The spaced-out years
Barry Miles came to London in the Sixties to escape the horsey torpor of the Cotswolds in which he grew up.
The Spectator, 10 March 2010
London Calling by Barry Miles
Atlantic Books, pp.468, 25
Barry Miles came to London in the Sixties to escape the horsey torpor of the Cotswolds in which he grew up. Known at first only as ‘Miles’, he worked at Indica and Better Books and was soon helping to organise the Albert Hall reading of 1965 which is supposed to have changed British poetry for ever, though whether it did, or for the better, is debatable (Alan Ginsberg thought none of the British poets were worthy to read with him).
He then moved into journalism on the International Times and wrote biographies of both Beats and Beatles, as well as Zappa and The Clash. He seems to have been present at every ‘underground’ event of the next 20 spaced-out years. That he remembers them is something of a miracle, given the number of substances consumed, and his often too detailed account is unsurprisingly sometimes inaccurate, especially about the scene before his own time. It is also narrowly metropolitan in scope. But it can be recommended for all those who wish to discover, or to be reminded of, a very inward-looking and self-indulgent period, whose most lasting product has been its music.
Starting with Fitzrovia and moving quickly to Soho, the usual drunks and derelicts are recorded, though Miles never sufficiently distinguishes between those who dropped into the French Pub or Muriel’s for an occasional drink from the generally useless and unproductive regulars. He ends claiming millionaires like Gilbert and George and Damien Hurst for the ‘counter-culture’, along with the more plausible Derek Jarman and Leigh Bowery, so the term is so wide as to mean little.
There has always been much interplay between the establishment and its rebels, most of whom are only too happy to join, leaving the young, unknown and unsuccessful to struggle on without them. Only in popular music has the pose of counter-culture sometimes continued from such snarling slums as Weybridge. The chief weakness of London Calling is a failure to notice that the underground, though often highly exciting, was mostly selfish and frivolous.
It was, Miles admits, heavily dependent on drugs, and drugs turn people in on their own fantasies, not out to the real world.

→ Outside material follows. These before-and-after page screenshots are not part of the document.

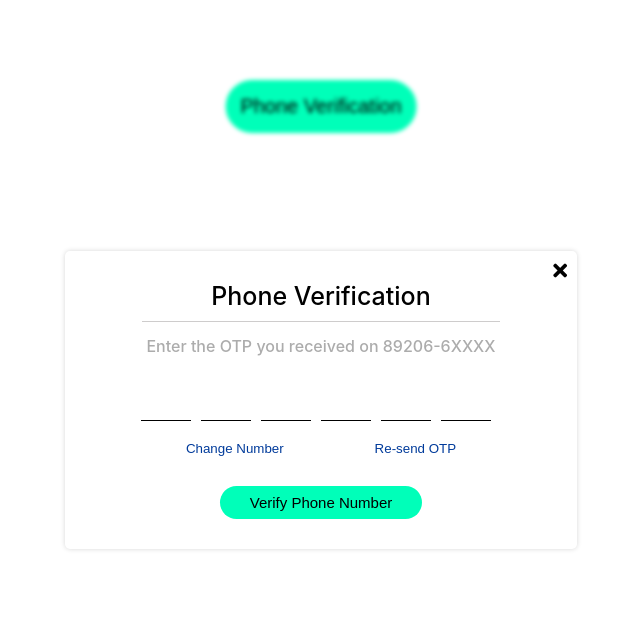
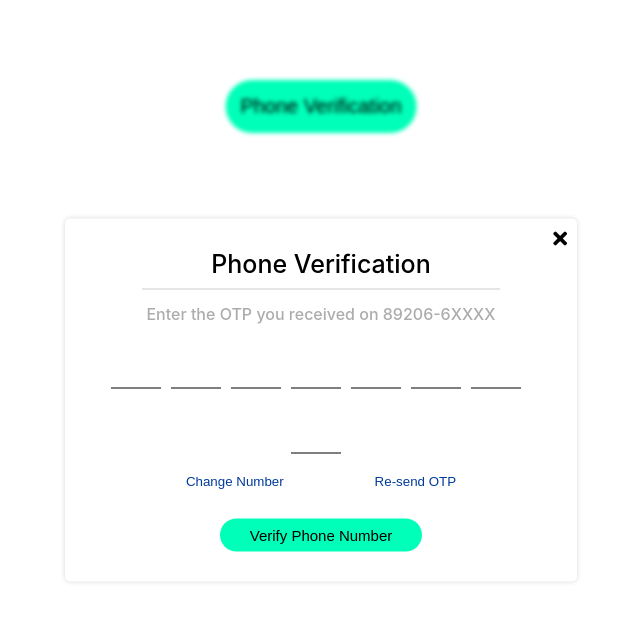
Before and after one commit to varshney-himanshu/OTP-Input, a React (Create React App) app: page / in a window 1280 px wide. Both pictures are taken after a click on the button "Phone Verification". Shown: the top 622 px of the page, without its empty margins (319-959 px from the left). Built offline with nearby package versions, Linux system fonts and the light colour scheme.

Commit message:
Code restructured: removed state object with string - added code(string), setCode(fn)

```diff
--- a/src/components/otp/index.js
+++ b/src/components/otp/index.js
@@ -3,32 +3,57 @@ import "./style.css";
 
 let index = 0;
 
-export default function OTP(props) {
+export default function OTP({ active, numberOfInputs = 8, isNumber = true }) {
   const ref = useRef(null);
-  const [values, setValues] = useState({
-    _0: "",
-    _1: "",
-    _2: "",
-    _3: "",
-    _4: "",
-    _5: "",
-    str: "",
-  });
+  const [code, setCode] = useState("");
+
+  useEffect(() => {
+    const handleClickOutside = (event) => {
+      if (ref.current && !ref.current.contains(event.target)) {
+        setPosition(-1);
+      }
+    };
+    document.addEventListener("click", handleClickOutside, true);
+
+    return () => {
+      document.removeEventListener("click", handleClickOutside, true);
+    };
+  }, []);
+
+  useEffect(() => {
+    if (code.length < numberOfInputs) {
+      const nextInput = document.querySelector(`#index-${code.length}`);
+      nextInput.focus();
+    }
+  }, [code, numberOfInputs]);
+
+  function onInputFocus(e, pos) {
+    const currentInput = document.querySelector(`#index-${pos}`);
+
+    setTimeout(() => {
+      currentInput.setSelectionRange(0, 1);
+    }, 0);
+
+    setPosition(pos);
+  }
 
   function setPosition(pos) {
     index = pos;
   }
 
   function handleKeyDown(e) {
+    console.log(code, "code");
+
     if (e.keyCode === 8) {
+      console.log("here in handle key down");
       if (index !== -1) {
+        const newcode = removeCharacter(code, index);
+
+        setCode(newcode);
+
         if (index > 0) {
-          const currentInput = document.querySelector(`#index-${index}`);
-
-          if (currentInput.value.length === 0) {
-            const prevInput = document.querySelector(`#index-${index - 1}`);
-            prevInput.focus();
-          }
+          const nextInput = document.querySelector(`#index-${index - 1}`);
+          nextInput.focus();
         }
       }
     }
@@ -37,105 +62,100 @@ export default function OTP(props) {
       if (index > 0) {
         const prevInput = document.querySelector(`#index-${index - 1}`);
         prevInput.focus();
-        setTimeout(function () {
-          prevInput.setSelectionRange(1, 1);
-        }, 0);
       }
     }
 
     if (e.keyCode === 39) {
-      if (index < 5) {
-        const currentInput = document.querySelector(`#index-${index}`);
+      if (index < numberOfInputs - 1) {
+        const nextInput = document.querySelector(`#index-${index + 1}`);
 
-        const prevInput = document.querySelector(`#index-${index + 1}`);
+        nextInput.focus();
+      }
+    }
+  }
 
-        if (currentInput.selectionStart === 1 || currentInput.value === "") {
-          prevInput.focus();
-          setTimeout(function () {
-            prevInput.setSelectionRange(1, 1);
-          }, 0);
+  function handleOnChange(e) {
+    if (e.target.value.match(/^[0-9]+$/)) {
+      if (index !== -1) {
+        let char = e.target.value[0];
+
+        if (e.target.value !== "") {
+          if (code.length === 0) {
+            setCode(char);
+          } else if (code.length - 1 < index) {
+            setCode(code + char);
+          } else if (code.length - 1 >= index) {
+            const newcode = setCharAt(code, index, char);
+
+            setCode(newcode);
+
+            if (index < numberOfInputs - 1) {
+              const nextInput = document.querySelector(`#index-${index + 1}`);
+              nextInput.focus();
+            }
+          }
+        } else {
         }
       }
     }
   }
 
-  useEffect(() => {
-    const handleClickOutside = (event) => {
-      if (ref.current && !ref.current.contains(event.target)) {
-        setPosition(-1);
-      }
-    };
-    document.addEventListener("click", handleClickOutside, true);
-    document.addEventListener("keydown", handleKeyDown, true);
+  function removeCharacter(str, index) {
+    let subStr1 = str.substring(0, index);
+    let subStr2 = str.substring(index + 1, str.length);
+    return subStr1 + subStr2;
+  }
 
-    return () => {
-      document.removeEventListener("click", handleClickOutside, true);
-      document.removeEventListener("keydown", handleKeyDown, true);
-    };
-  }, []);
-
-  function handleOnChange(e) {
-    if (e.target.value.match(/^[0-9]+$/)) {
-      if (index !== -1) {
-        const currentInput = document.querySelector(`#index-${index}`);
-
-        if (index < 5) {
-          let secondChar = e.target.value[1];
-          let firstChar = e.target.value[0];
-
-          setValues({ ...values, [`_${index}`]: firstChar });
-
-          if (currentInput.selectionStart === 2) {
-            if (secondChar) {
-              const nextInput = document.querySelector(`#index-${index + 1}`);
-
-              setValues({ ...values, [`_${index + 1}`]: secondChar });
-              nextInput.focus();
-            }
-          }
-        } else {
-          setValues({ ...values, [`_${index}`]: e.target.value[0] });
-        }
-      }
-    } else if (e.target.value === "") {
-      setValues({ ...values, [`_${index}`]: "" });
-    }
+  function setCharAt(str, index, chr) {
+    if (index > str.length - 1) return str;
+    return str.substring(0, index) + chr + str.substring(index + 1);
   }
 
   function toggleOnclose() {
-    setValues({
-      _0: "",
-      _1: "",
-      _2: "",
-      _3: "",
-      _4: "",
-      _5: "",
-    });
-    props.active();
+    setCode("");
+    active();
   }
 
   function onPaste(e) {
     var clipboardData, pastedData;
-
     e.stopPropagation();
     e.preventDefault();
-
     clipboardData = e.clipboardData || window.clipboardData;
     pastedData = clipboardData.getData("Text");
     pastedData = pastedData.trim();
     if (pastedData.match(/^[0-9]+$/)) {
-      let counter = 0;
-      let temp = {};
-      for (let i = index; i < 6; i++) {
-        temp[`_${i}`] = pastedData[counter];
-        counter++;
+      let str = pastedData;
+      if (pastedData.length > numberOfInputs) {
+        str = pastedData.slice(0, numberOfInputs);
       }
-
-      setValues({ ...values, ...temp });
+      setCode(str);
     } else {
       alert("not a number");
     }
   }
+
+  function getInputsJSX() {
+    const inputs = [];
+    for (let i = 0; i < numberOfInputs; i++) {
+      let input = (
+        <input
+          id={`index-${i}`}
+          className="otp__input"
+          onFocus={(e) => onInputFocus(e, i)}
+          onChange={handleOnChange}
+          onPaste={onPaste}
+          value={code[i] ? code[i] : ""}
+          onKeyDown={handleKeyDown}
+        ></input>
+      );
+
+      inputs.push(input);
+    }
+
+    return inputs;
+  }
+
+  let inputsJSX = getInputsJSX();
 
   return (
     <div className="input-card">
@@ -144,61 +164,12 @@ export default function OTP(props) {
           <i className="fas fa-times"></i>
         </button>
         <div className="otp">
-          <div className="otp__title"> Phone Verification</div>
+          <div className="otp__title">Phone Verification</div>
           <div className="otp__line"></div>
           <div className="otp__content">
             Enter the OTP you received on 89206-6XXXX
           </div>
-          <div ref={ref}>
-            <input
-              id="index-0"
-              className="otp__input"
-              onFocus={() => setPosition(0)}
-              onChange={handleOnChange}
-              value={values._0}
-              onPaste={onPaste}
-            ></input>
-            <input
-              id="index-1"
-              className="otp__input"
-              onFocus={() => setPosition(1)}
-              onChange={handleOnChange}
-              onPaste={onPaste}
-              value={values._1}
-            ></input>
-            <input
-              id="index-2"
-              className="otp__input"
-              onFocus={() => setPosition(2)}
-              onChange={handleOnChange}
-              onPaste={onPaste}
-              value={values._2}
-            ></input>
-            <input
-              id="index-3"
-              className="otp__input"
-              onFocus={() => setPosition(3)}
-              onChange={handleOnChange}
-              onPaste={onPaste}
-              value={values._3}
-            ></input>
-            <input
-              id="index-4"
-              className="otp__input"
-              onFocus={() => setPosition(4)}
-              onChange={handleOnChange}
-              onPaste={onPaste}
-              value={values._4}
-            ></input>
-            <input
-              id="index-5"
-              className="otp__input"
-              onFocus={() => setPosition(5)}
-              onChange={handleOnChange}
-              onPaste={onPaste}
-              value={values._5}
-            ></input>
-          </div>
+          <div ref={ref}>{inputsJSX}</div>
           <div className="otp__alternate-options">
             <button className="otp__alternate-options__changebtn">
               Change Number
```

The underground was always primarily concerned, in an exaggerated late romantic way, with its own feelings; for all its occasional social campaigns, it was ethically and politically almost null. Miles knew and has written about William Burroughs, for instance, but even if you admire the invention of the cut-up novel and can stomach his descriptions of hanging lovers to get a better orgasm, Burroughs believed so much psychedelic twaddle that he’s impossible to take seriously. Every attempt to engage with the real world, such as the Free University, collapsed after a few months. No one was prepared to do the necessary work to make things function. (An exception must be made for Caroline Coon and Rufus Harris who founded the very necessary Release.)
Only in the continued struggle against the viciously corrupt, dirty drug squads of the Metropolitan police was there any serious attempt to confront the enemy. The failure of one Home Secretary after another to deal with these evil people (to use one of their own phrases) shows that the establishment too often really was the enemy of personal freedom, though it also raises the question of just how valuable the things being prosecuted were. Oz was often literally unreadable, for instance, because of the way it was printed.
Police corruption, obscenity trials, and witch-hunts against gays were not just underground issues, though. And Miles avoids discussing a major one. The clubs were expensive; as the Beatles and Stones gave way to the Sex Pistols and the New Romantics, the advertising and fashion industries took over and the clothes cost a fortune; so did the drugs. To be part of the scene you had to have money. You had to be middle-class, even if you disguised your accent. Miles acknowledges the destructiveness of heroin, but never asks to whom the drug money went, or what damage the drug-dealers did to society in general. The heads found thinking about such things did their heads in.
The nearest I ever got to acid myself was gazing through the door of Granny Takes A Trip, but the underground was never that far under and I still knew quite a few of the people Miles writes about, though our opinions about some of them differ. There were many very enjoyable things among the bad and stupid. If little of lasting value came out of it except music, here they all are.
This article first appeared in the print edition of The Spectator magazine, dated March 13, 2010